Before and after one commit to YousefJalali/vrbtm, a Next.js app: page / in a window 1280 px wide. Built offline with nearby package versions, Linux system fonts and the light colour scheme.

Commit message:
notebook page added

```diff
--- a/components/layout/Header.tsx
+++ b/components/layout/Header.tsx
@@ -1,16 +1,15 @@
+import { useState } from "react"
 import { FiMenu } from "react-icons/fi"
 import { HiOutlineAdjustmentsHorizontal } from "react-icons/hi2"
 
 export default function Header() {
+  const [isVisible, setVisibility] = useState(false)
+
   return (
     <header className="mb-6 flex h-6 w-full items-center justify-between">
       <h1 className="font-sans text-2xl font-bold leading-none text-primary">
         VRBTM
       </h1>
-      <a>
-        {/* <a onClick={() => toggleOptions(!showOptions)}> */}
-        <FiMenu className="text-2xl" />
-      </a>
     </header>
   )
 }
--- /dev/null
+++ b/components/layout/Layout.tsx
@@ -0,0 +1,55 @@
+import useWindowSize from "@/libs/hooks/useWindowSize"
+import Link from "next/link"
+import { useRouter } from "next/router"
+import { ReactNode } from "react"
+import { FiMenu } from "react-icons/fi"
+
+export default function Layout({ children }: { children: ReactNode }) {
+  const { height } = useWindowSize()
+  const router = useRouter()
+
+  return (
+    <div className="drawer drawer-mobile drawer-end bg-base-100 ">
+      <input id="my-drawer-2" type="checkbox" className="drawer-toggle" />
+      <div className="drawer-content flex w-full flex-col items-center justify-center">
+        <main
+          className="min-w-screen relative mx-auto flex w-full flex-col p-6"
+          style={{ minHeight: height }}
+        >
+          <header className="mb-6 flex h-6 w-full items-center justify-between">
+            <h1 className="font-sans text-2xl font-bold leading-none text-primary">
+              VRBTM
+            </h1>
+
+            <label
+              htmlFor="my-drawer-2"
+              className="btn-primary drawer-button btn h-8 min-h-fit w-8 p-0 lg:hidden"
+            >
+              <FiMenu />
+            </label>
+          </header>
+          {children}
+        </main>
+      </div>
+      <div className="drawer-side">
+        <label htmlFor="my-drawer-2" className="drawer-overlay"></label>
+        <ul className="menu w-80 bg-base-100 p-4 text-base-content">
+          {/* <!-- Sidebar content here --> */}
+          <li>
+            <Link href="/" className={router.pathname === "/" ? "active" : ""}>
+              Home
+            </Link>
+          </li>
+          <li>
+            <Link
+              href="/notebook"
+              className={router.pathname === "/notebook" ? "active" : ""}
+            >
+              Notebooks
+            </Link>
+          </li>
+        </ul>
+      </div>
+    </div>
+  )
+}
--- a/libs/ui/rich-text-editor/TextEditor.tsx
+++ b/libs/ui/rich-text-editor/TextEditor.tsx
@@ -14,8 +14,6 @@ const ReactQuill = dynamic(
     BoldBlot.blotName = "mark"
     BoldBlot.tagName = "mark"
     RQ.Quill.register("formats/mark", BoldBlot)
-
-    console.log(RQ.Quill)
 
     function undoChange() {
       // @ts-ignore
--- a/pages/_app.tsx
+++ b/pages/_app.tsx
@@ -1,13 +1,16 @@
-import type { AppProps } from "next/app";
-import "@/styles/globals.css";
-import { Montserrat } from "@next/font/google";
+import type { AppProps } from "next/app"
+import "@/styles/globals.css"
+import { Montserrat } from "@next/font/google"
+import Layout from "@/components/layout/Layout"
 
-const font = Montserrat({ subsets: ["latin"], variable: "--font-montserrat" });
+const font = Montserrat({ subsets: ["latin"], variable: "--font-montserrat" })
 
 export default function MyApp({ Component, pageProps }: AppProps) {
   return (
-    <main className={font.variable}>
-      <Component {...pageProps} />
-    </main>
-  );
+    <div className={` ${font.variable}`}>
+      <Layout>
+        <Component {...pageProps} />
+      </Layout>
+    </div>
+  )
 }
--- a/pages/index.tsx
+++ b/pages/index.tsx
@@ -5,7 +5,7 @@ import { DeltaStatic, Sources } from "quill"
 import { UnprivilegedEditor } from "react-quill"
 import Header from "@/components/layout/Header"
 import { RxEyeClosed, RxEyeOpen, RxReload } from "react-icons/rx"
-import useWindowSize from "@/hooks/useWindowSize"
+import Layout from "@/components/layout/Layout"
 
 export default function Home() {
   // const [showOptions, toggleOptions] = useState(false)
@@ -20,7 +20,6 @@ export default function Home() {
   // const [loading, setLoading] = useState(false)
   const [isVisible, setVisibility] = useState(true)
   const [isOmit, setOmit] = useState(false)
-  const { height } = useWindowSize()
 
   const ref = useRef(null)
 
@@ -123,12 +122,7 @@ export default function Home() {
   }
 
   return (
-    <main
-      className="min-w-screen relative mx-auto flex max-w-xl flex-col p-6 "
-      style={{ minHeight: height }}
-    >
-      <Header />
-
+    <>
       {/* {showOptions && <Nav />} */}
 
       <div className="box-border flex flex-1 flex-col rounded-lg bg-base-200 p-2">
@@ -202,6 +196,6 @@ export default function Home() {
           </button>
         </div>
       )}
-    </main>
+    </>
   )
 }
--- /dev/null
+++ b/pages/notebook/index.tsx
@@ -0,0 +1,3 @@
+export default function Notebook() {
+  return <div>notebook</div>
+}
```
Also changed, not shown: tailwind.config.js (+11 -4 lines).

□ □ □ □ □

§ **WHAT IS NEEDED**: Would you write out the full listing exactly as given?

§ **EXERCISE OUTPUT**:
Before and after one commit to YousefJalali/vrbtm, a Next.js app: page / in a window 1280 px wide. Built offline with nearby package versions, Linux system fonts and the light colour scheme.

Commit message:
notebook page added

```diff
--- a/components/layout/Header.tsx
+++ b/components/layout/Header.tsx
@@ -1,16 +1,15 @@
+import { useState } from "react"
 import { FiMenu } from "react-icons/fi"
 import { HiOutlineAdjustmentsHorizontal } from "react-icons/hi2"
 
 export default function Header() {
+  const [isVisible, setVisibility] = useState(false)
+
   return (
     <header className="mb-6 flex h-6 w-full items-center justify-between">
       <h1 className="font-sans text-2xl font-bold leading-none text-primary">
         VRBTM
       </h1>
-      <a>
-        {/* <a onClick={() => toggleOptions(!showOptions)}> */}
-        <FiMenu className="text-2xl" />
-      </a>
     </header>
   )
 }
--- /dev/null
+++ b/components/layout/Layout.tsx
@@ -0,0 +1,55 @@
+import useWindowSize from "@/libs/hooks/useWindowSize"
+import Link from "next/link"
+import { useRouter } from "next/router"
+import { ReactNode } from "react"
+import { FiMenu } from "react-icons/fi"
+
+export default function Layout({ children }: { children: ReactNode }) {
+  const { height } = useWindowSize()
+  const router = useRouter()
+
+  return (
+    <div className="drawer drawer-mobile drawer-end bg-base-100 ">
+      <input id="my-drawer-2" type="checkbox" className="drawer-toggle" />
+      <div className="drawer-content flex w-full flex-col items-center justify-center">
+        <main
+          className="min-w-screen relative mx-auto flex w-full flex-col p-6"
+          style={{ minHeight: height }}
+        >
+          <header className="mb-6 flex h-6 w-full items-center justify-between">
+            <h1 className="font-sans text-2xl font-bold leading-none text-primary">
+              VRBTM
+            </h1>
+
+            <label
+              htmlFor="my-drawer-2"
+              className="btn-primary drawer-button btn h-8 min-h-fit w-8 p-0 lg:hidden"
+            >
+              <FiMenu />
+            </label>
+          </header>
+          {children}
+        </main>
+      </div>
+      <div className="drawer-side">
+        <label htmlFor="my-drawer-2" className="drawer-overlay"></label>
+        <ul className="menu w-80 bg-base-100 p-4 text-base-content">
+          {/* <!-- Sidebar content here --> */}
+          <li>
+            <Link href="/" className={router.pathname === "/" ? "active" : ""}>
+              Home
+            </Link>
+          </li>
+          <li>
+            <Link
+              href="/notebook"
+              className={router.pathname === "/notebook" ? "active" : ""}
+            >
+              Notebooks
+            </Link>
+          </li>
+        </ul>
+      </div>
+    </div>
+  )
+}
--- a/libs/ui/rich-text-editor/TextEditor.tsx
+++ b/libs/ui/rich-text-editor/TextEditor.tsx
@@ -14,8 +14,6 @@ const ReactQuill = dynamic(
     BoldBlot.blotName = "mark"
     BoldBlot.tagName = "mark"
     RQ.Quill.register("formats/mark", BoldBlot)
-
-    console.log(RQ.Quill)
 
     function undoChange() {
       // @ts-ignore
--- a/pages/_app.tsx
+++ b/pages/_app.tsx
@@ -1,13 +1,16 @@
-import type { AppProps } from "next/app";
-import "@/styles/globals.css";
-import { Montserrat } from "@next/font/google";
+import type { AppProps } from "next/app"
+import "@/styles/globals.css"
+import { Montserrat } from "@next/font/google"
+import Layout from "@/components/layout/Layout"
 
-const font = Montserrat({ subsets: ["latin"], variable: "--font-montserrat" });
+const font = Montserrat({ subsets: ["latin"], variable: "--font-montserrat" })
 
 export default function MyApp({ Component, pageProps }: AppProps) {
   return (
-    <main className={font.variable}>
-      <Component {...pageProps} />
-    </main>
-  );
+    <div className={` ${font.variable}`}>
+      <Layout>
+        <Component {...pageProps} />
+      </Layout>
+    </div>
+  )
 }
--- a/pages/index.tsx
+++ b/pages/index.tsx
@@ -5,7 +5,7 @@ import { DeltaStatic, Sources } from "quill"
 import { UnprivilegedEditor } from "react-quill"
 import Header from "@/components/layout/Header"
 import { RxEyeClosed, RxEyeOpen, RxReload } from "react-icons/rx"
-import useWindowSize from "@/hooks/useWindowSize"
+import Layout from "@/components/layout/Layout"
 
 export default function Home() {
   // const [showOptions, toggleOptions] = useState(false)
@@ -20,7 +20,6 @@ export default function Home() {
   // const [loading, setLoading] = useState(false)
   const [isVisible, setVisibility] = useState(true)
   const [isOmit, setOmit] = useState(false)
-  const { height } = useWindowSize()
 
   const ref = useRef(null)
 
@@ -123,12 +122,7 @@ export default function Home() {
   }
 
   return (
-    <main
-      className="min-w-screen relative mx-auto flex max-w-xl flex-col p-6 "
-      style={{ minHeight: height }}
-    >
-      <Header />
-
+    <>
       {/* {showOptions && <Nav />} */}
 
       <div className="box-border flex flex-1 flex-col rounded-lg bg-base-200 p-2">
@@ -202,6 +196,6 @@ export default function Home() {
           </button>
         </div>
       )}
-    </main>
+    </>
   )
 }
--- /dev/null
+++ b/pages/notebook/index.tsx
@@ -0,0 +1,3 @@
+export default function Notebook() {
+  return <div>notebook</div>
+}
```
Also changed, not shown: tailwind.config.js (+11 -4 lines).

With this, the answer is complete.